Leslie Marshall was today jailed at Preston Crown Court for six-and-a-half years for the rape in Briercliffe, Burnley.
Detective Constable Lisa Baxter, of Lancashire Constabulary’s cold case investigation unit, said her team had to build the case back up from scratch after original files were destroyed.
She said: “A lot of the case files had been destroyed. There had obviously been a decision at some point, not knowing what the developments were going to be, and the advances in DNA.
“Police officers back in the day obviously thought ‘well, this won’t get detected’ and a decision was made to destroy files for whatever reason. That doesn’t happen now.
“For the victim, it’s nothing to do with the sentence, it’s more justification that she was believed because quite clearly there were doubters out there who didn’t believe her.
"It has affected her life quite clearly.
“There were doubters within the police as well, unfortunately, back in the day.
"It is a different police culture now than it was back then.
“I’m not saying everybody didn’t believe her because the focus of the investigation wouldn’t have continued, but yes there were certain police officers involved in the investigation that didn’t believe her - at the time.
“I wasn’t in the police service back then, but I am aware that the way police officers dealt with rape investigations was different then to what it is now.
“That’s not to say she wasn’t not completely believed.
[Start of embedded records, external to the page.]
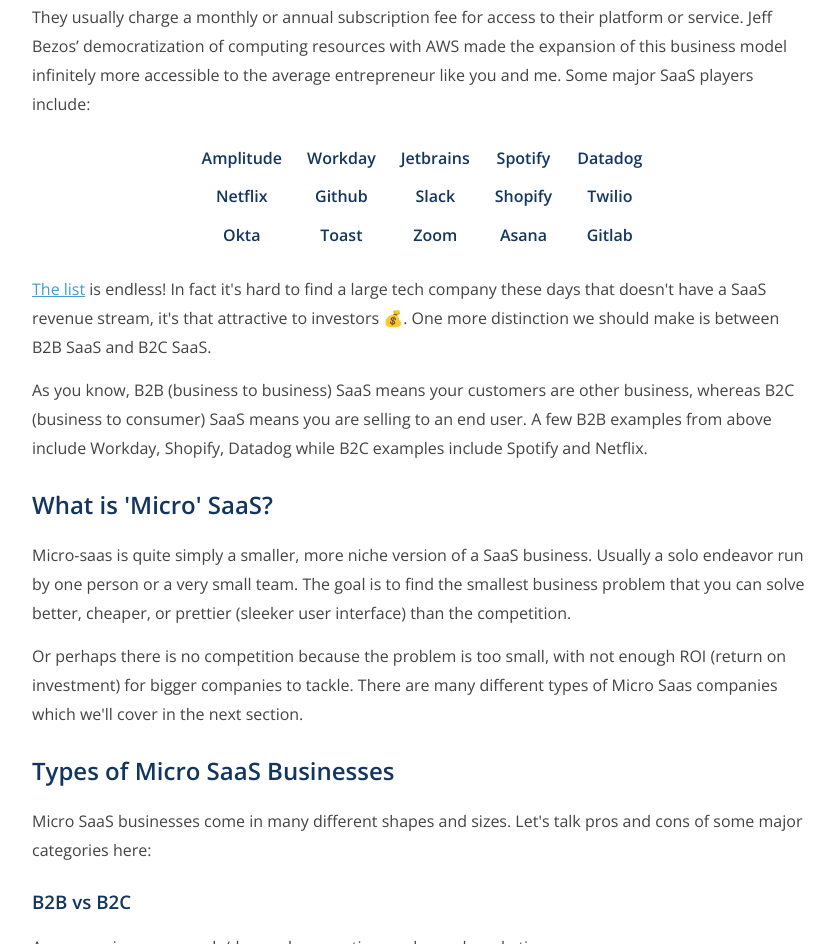
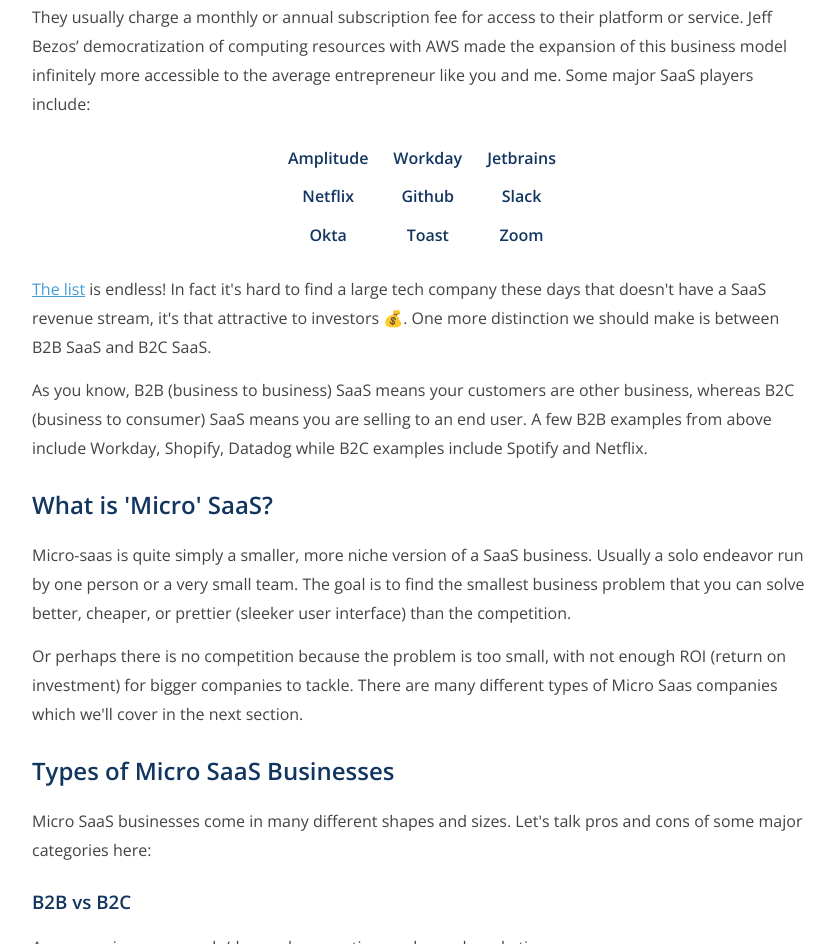
Before and after one commit to harrysonpreston/harryson.github.io, a plain HTML site: page index.html in a window 1280 px wide. Shown: the part 1183-2127 px from the top of the page, without its empty margins (218-1053 px from the left). Drawn offline with nearby package versions, Linux system fonts and the light colour scheme.

Commit message:
Update index.html

```diff
--- a/index.html
+++ b/index.html
@@ -50,22 +50,16 @@
               <td>Amplitude</td>
               <td>Workday</td>
               <td>Jetbrains</td>
-              <td>Spotify</td>
-              <td>Datadog</td>
             </tr>
             <tr>
               <td>Netflix</td>
               <td>Github</td>
               <td>Slack</td>
-              <td>Shopify</td>
-              <td>Twilio</td>
             </tr>
             <tr>
               <td>Okta</td>
               <td>Toast</td>
               <td>Zoom</td>
-              <td>Asana</td>
-              <td>Gitlab</td>
             </tr>
           </tbody>
         </table>
```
"The senior investigating officer was fully committed to trying to identify who these offenders were and it is unfortunate he didn’t manage to do that.”
Marshall, who was a driver, was arrested for fiddling his tachograph and when his DNA was put on the national database it matched.
DC Baxter said the case would ‘never have been solved’ without the much-debated DNA database.
She said: “I’m very pleased, more pleased for the victim in this because that’s what it all revolves around.
"The fact that somebody has now been convicted and sentenced in relation to her attack brings a lot of justification and satisfaction.
“It’s very rewarding but we are very mindful all the time that we have a real victim out there and what their thoughts and opinions are on how the case progresses is at the forefront of what we do.
“How best to approach that victim is looked into very carefully because you just don’t know how that person is going to react and who else in their immediate family actually knows now what happened to them all those years ago.
“You can’t predict how someone is going to react to the news that after 20-plus years we’re coming back to tell you we may have an offender for what happened to you.
“It is difficult now for someone to have to go through the court process, but to have lived with it for 20 plus years and then be facing the prospect of having to go to court, it takes a very strong person to want to do that.
“You can only begin to imagine what it must have been like for her.
“She really didn’t know if she was going to come out of this ordeal alive.
"Thankfully she did but then that brings with it another ordeal of having to go through it all.
“Left in the middle of nowhere, freezing cold, having suffered at the hands of these men.
“Knowing that he had done it all those years ago, I’d like to think he was probably just waiting for that knock on the door knowing this was going to happen.”
Marshall answered no comment to all the questions during his police interviews and never told police who his accomplice was or his motive.